I'm lucky to have never experienced Writer's block. Sometimes I will get to a chapter that doesn't excite me to write, but it important as a backstory, and so I'm easily distracted until I've written it, however sometimes I like to mix things up and start writing something else, and come back to it later. I have so many novels and short-stories on the go that I can easily swap to another one for a week or so. This also means that when I've finished what I am writing, I am halfway through writing something else too!

Can you tell us about the cover's and how they came about.

For my self-published books I took the photos myself and designed my own covers, now I pass on my ideas to the publisher. I tend to think more about the colours, and whether or not I want it to be simple or complex. 

Who designs your book covers ?

We have a designer at the publisher. She is brilliant at taking my descriptions, and picture examples and ideas and turning them into exactly what I was thinking. For 'The Place That Never Existed' she produced the exact cover that was in my mind!

Do you think that giving books away free works and why?

I do. When I self-published and had built up a following, I hit the #1 spot in the Amazon FREE charts which meant that suddenly 5k of my books were being snapped up by people who may not have bothered to buy it. It boosted my confidence that people were interested in my books, I just had to increase my brand. I still send out free books, and drop them into random charity shops. This helps hit demographics that I may miss otherwise. 

What is your favourite positive saying?

Dream big and don't be afraid to be different

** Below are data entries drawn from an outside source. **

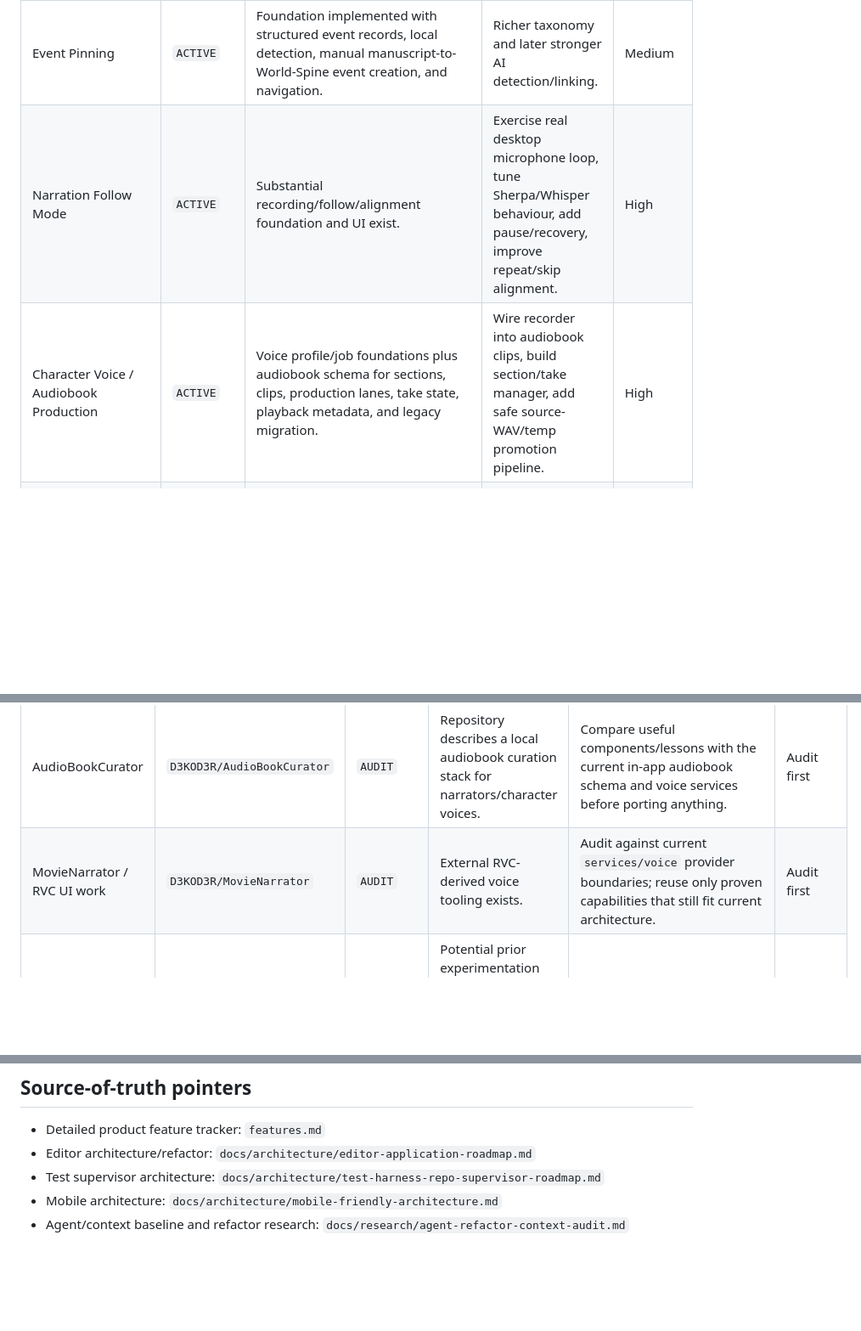
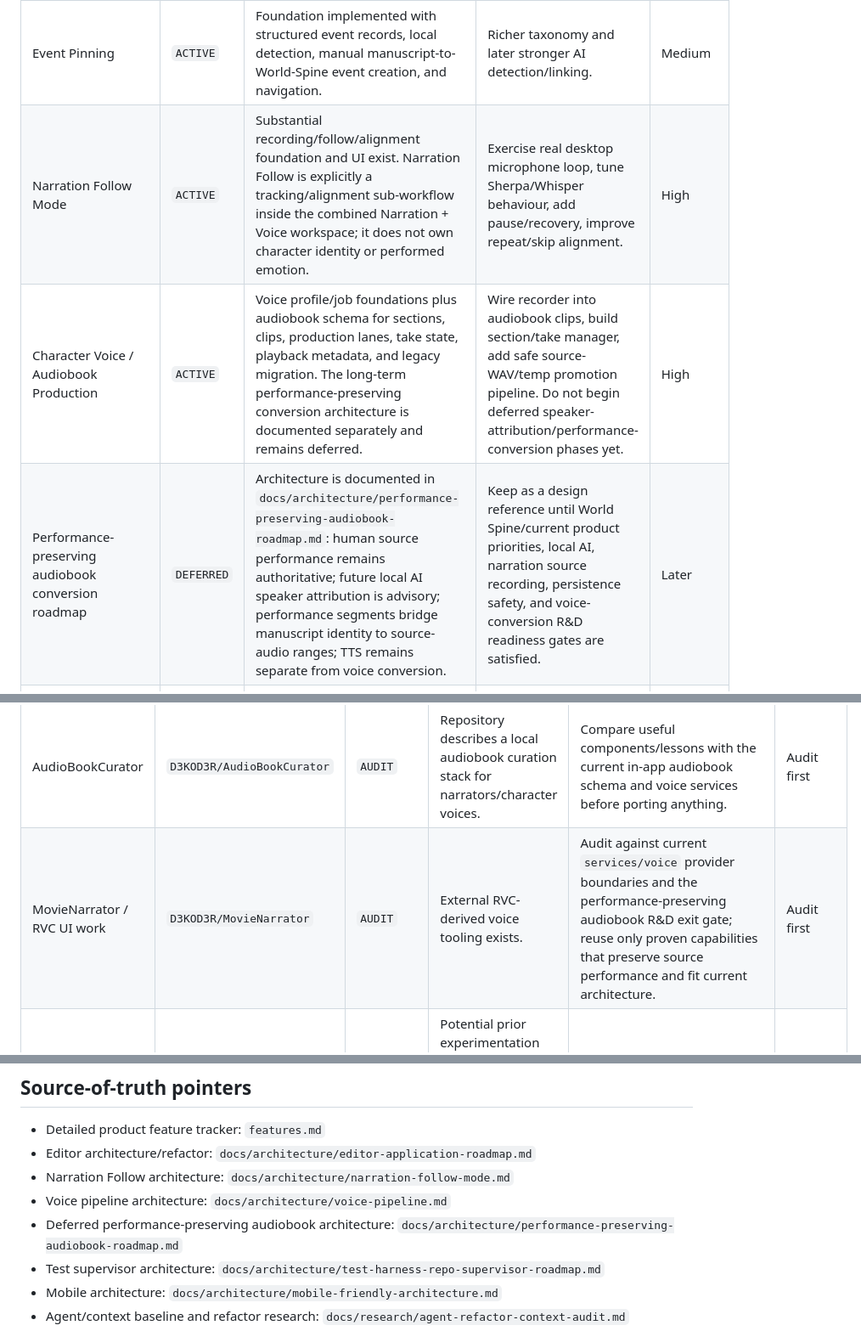
Before and after one commit to D3KOD3R/ABetterWritingEnvironment, a Markdown page: docs/PROJECT-STATUS.md, 3 parts joined by grey strips. Shown at 85% size. Drawn GitHub-style; blank space fills up the shorter version.

Commit message:
docs: track deferred audiobook conversion architecture

```diff
--- a/docs/PROJECT-STATUS.md
+++ b/docs/PROJECT-STATUS.md
@@ -53,8 +53,9 @@ External TrOCR accessibility R&D can continue in parallel because it is delibera
 | Manuscript editor / Issue Console | `ACTIVE` | Broad functionality exists: anchored diagnostics, find/replace, metadata, tasks/notes, binder management, proofing/dictionary, writing targets, revisions, navigation, and decoration/projection work. | Continue canonical anchored-record work and move remaining shell behaviour behind stable feature/host boundaries. | Medium–High |
 | Local Writing Assistant | `ACTIVE` | Foundation implemented: local provider abstraction, `llama.cpp` route, model library/settings, local-only modes, and Tiny/Standard/Large routing design. | Incremental changed-block analysis, installed-model routing, runtime start/stop controls, Standard/Large adapters. | High |
 | Event Pinning | `ACTIVE` | Foundation implemented with structured event records, local detection, manual manuscript-to-World-Spine event creation, and navigation. | Richer taxonomy and later stronger AI detection/linking. | Medium |
-| Narration Follow Mode | `ACTIVE` | Substantial recording/follow/alignment foundation and UI exist. | Exercise real desktop microphone loop, tune Sherpa/Whisper behaviour, add pause/recovery, improve repeat/skip alignment. | High |
-| Character Voice / Audiobook Production | `ACTIVE` | Voice profile/job foundations plus audiobook schema for sections, clips, production lanes, take state, playback metadata, and legacy migration. | Wire recorder into audiobook clips, build section/take manager, add safe source-WAV/temp promotion pipeline. | High |
+| Narration Follow Mode | `ACTIVE` | Substantial recording/follow/alignment foundation and UI exist. Narration Follow is explicitly a tracking/alignment sub-workflow inside the combined Narration + Voice workspace; it does not own character identity or performed emotion. | Exercise real desktop microphone loop, tune Sherpa/Whisper behaviour, add pause/recovery, improve repeat/skip alignment. | High |
+| Character Voice / Audiobook Production | `ACTIVE` | Voice profile/job foundations plus audiobook schema for sections, clips, production lanes, take state, playback metadata, and legacy migration. The long-term performance-preserving conversion architecture is documented separately and remains deferred. | Wire recorder into audiobook clips, build section/take manager, add safe source-WAV/temp promotion pipeline. Do not begin deferred speaker-attribution/performance-conversion phases yet. | High |
+| Performance-preserving audiobook conversion roadmap | `DEFERRED` | Architecture is documented in `docs/architecture/performance-preserving-audiobook-roadmap.md`: human source performance remains authoritative; future local AI speaker attribution is advisory; performance segments bridge manuscript identity to source-audio ranges; TTS remains separate from voice conversion. | Keep as a design reference until World Spine/current product priorities, local AI, narration source recording, persistence safety, and voice-conversion R&D readiness gates are satisfied. | Later |
 | World Spine | `ACTIVE` | Major functional timeline/worldbuilding system exists: structured nodes/events, location rows, split spines, scene metadata, world entities, catalogue links, scene reordering, zoom/scroll/panel behaviour. | Direct node editing, filters, accepted-suggestion application, edge editing, richer cross-spine filtering. | High |
 | World Spine location-row CRUD | `ACTIVE` | Small near-term feature/learning slice; deletion is not being implemented by this tracker update. | Trace render → handler → canonical state → persistence → references → tests, then implement the delete behaviour manually with review support. | Good learning slice |
 | Dream Scaping | `ACTIVE` | Foundation exists with suggestion/domain structures and World Spine studio integration. | Author-facing idea submission, accept/reject, optional reviewed promotion to timeline nodes or scene drafts. | Medium |
@@ -74,7 +75,7 @@ Detailed feature status and implementation locations remain canonical in `featur
 | Handwriting accessibility / TrOCR | `D3KOD3R/TrOCR-Handwriting-Prototype` | `PROVING` | Webcam capture works; stage-gated Workbench works; Microsoft TrOCR runs locally and on CUDA; real handwriting recognition works; orientation materially affects recognition. | Continue focus/exposure/contrast/tight-ROI calibration. Then prove automatic orientation, page detection, stable capture, segmentation, and full-page OCR before production integration. | High external R&D |
 | TrOCR → authoring-app accessibility input | Production integration target | `DEFERRED` | External prototype is intentionally proving the pipeline first. | After reliable recognition, add a small production vertical slice and later Handwriting/Accessibility Settings + Advanced/Diagnostics using the proven service boundaries. | After proof |
 | AudioBookCurator | `D3KOD3R/AudioBookCurator` | `AUDIT` | Repository describes a local audiobook curation stack for narrators/character voices. | Compare useful components/lessons with the current in-app audiobook schema and voice services before porting anything. | Audit first |
-| MovieNarrator / RVC UI work | `D3KOD3R/MovieNarrator` | `AUDIT` | External RVC-derived voice tooling exists. | Audit against current `services/voice` provider boundaries; reuse only proven capabilities that still fit current architecture. | Audit first |
+| MovieNarrator / RVC UI work | `D3KOD3R/MovieNarrator` | `AUDIT` | External RVC-derived voice tooling exists. | Audit against current `services/voice` provider boundaries and the performance-preserving audiobook R&D exit gate; reuse only proven capabilities that preserve source performance and fit current architecture. | Audit first |
 | Other historical voice/narration prototypes | Other D3KOD3R voice/narration repos | `AUDIT` | Potential prior experimentation exists, but integration relevance has not been verified in this status pass. | Do not treat as active dependencies until individually audited. | Later |
 
 ### TrOCR current checkpoint
@@ -136,6 +137,9 @@ Work on PLATFORM or R&D is not automatically product delay; it should, however,
 
 - Detailed product feature tracker: `features.md`
 - Editor architecture/refactor: `docs/architecture/editor-application-roadmap.md`
+- Narration Follow architecture: `docs/architecture/narration-follow-mode.md`
+- Voice pipeline architecture: `docs/architecture/voice-pipeline.md`
+- Deferred performance-preserving audiobook architecture: `docs/architecture/performance-preserving-audiobook-roadmap.md`
 - Test supervisor architecture: `docs/architecture/test-harness-repo-supervisor-roadmap.md`
 - Mobile architecture: `docs/architecture/mobile-friendly-architecture.md`
 - Agent/context baseline and refactor research: `docs/research/agent-refactor-context-audit.md`
```
Also changed, not shown: other parts of docs/PROJECT-STATUS.md (+1 -1 lines).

Where can you see yourself in 5 years time?

I'd love to be selling big with a number of books, novellas and short-stories behind me. I am ambitious and have a tendency to be so obsessed with improving myself at things until I succeed. I am constantly learning and watching others, that I hope to have a release from a bigger publisher within 5 years.

What advice would you give to your younger self?

I took 10 years out to do music reviews, so I whilst that was great fun and experience I put my writing ambitions on hold. Although that said, the market was a lot different back then!

If you could have been the original author of any book, what would it have been and why?

Matt Beaumont - 'E' - The book is set in an office and written entirely through emails sent round the company. It is original, and incredibly clever and funny. 

What advice would you give to aspiring writers?

Quite simply, read and write as much as you can. It is really important that you look at the genre that you'd like to write in and understand the market. We all want to be different, but we also have to understand what makes some authors more popular than others in order to make our own decision on how we want to grow and evolve as a writer. 

Where do you see publishing going in the future?

The independent publishers are the ones that are growing and becoming more successful in the publishing market. There are so many decent authors that don't make it with the big publishers that are going to these smaller publishers that can offer almost the same things, just not the advances, or the huge marketing budget. The independents are becoming well respected and grabbing more and more of the e-book market. They are the future. Paperbacks will still remain important, but it is the traditional publishers that sell more paperback than e-books, and whereas it's the other way around for the independents, small publishers and self-publishers. There is also a growing trend for successful self-publishers and I can only see this market increasing in the future.

Is there anything else you would like to add that I haven’t included?

I also enjoy the way that authors rally around together. We are not against each other but on the same time. I'm a reader as well as a writer so I want my friends to be producing the best books that they can too! There is also a big emphasis on social media, and having platforms like these groups, and the wonderful bloggers of this world are what help those of us not with the big publishers!

How can readers discover more about you and you work?

Facebook - www.facebook.com/JimOdyAuthor

Twitter: @Jim_Ody_Author

 

Instagram: @Jim_Ody_Author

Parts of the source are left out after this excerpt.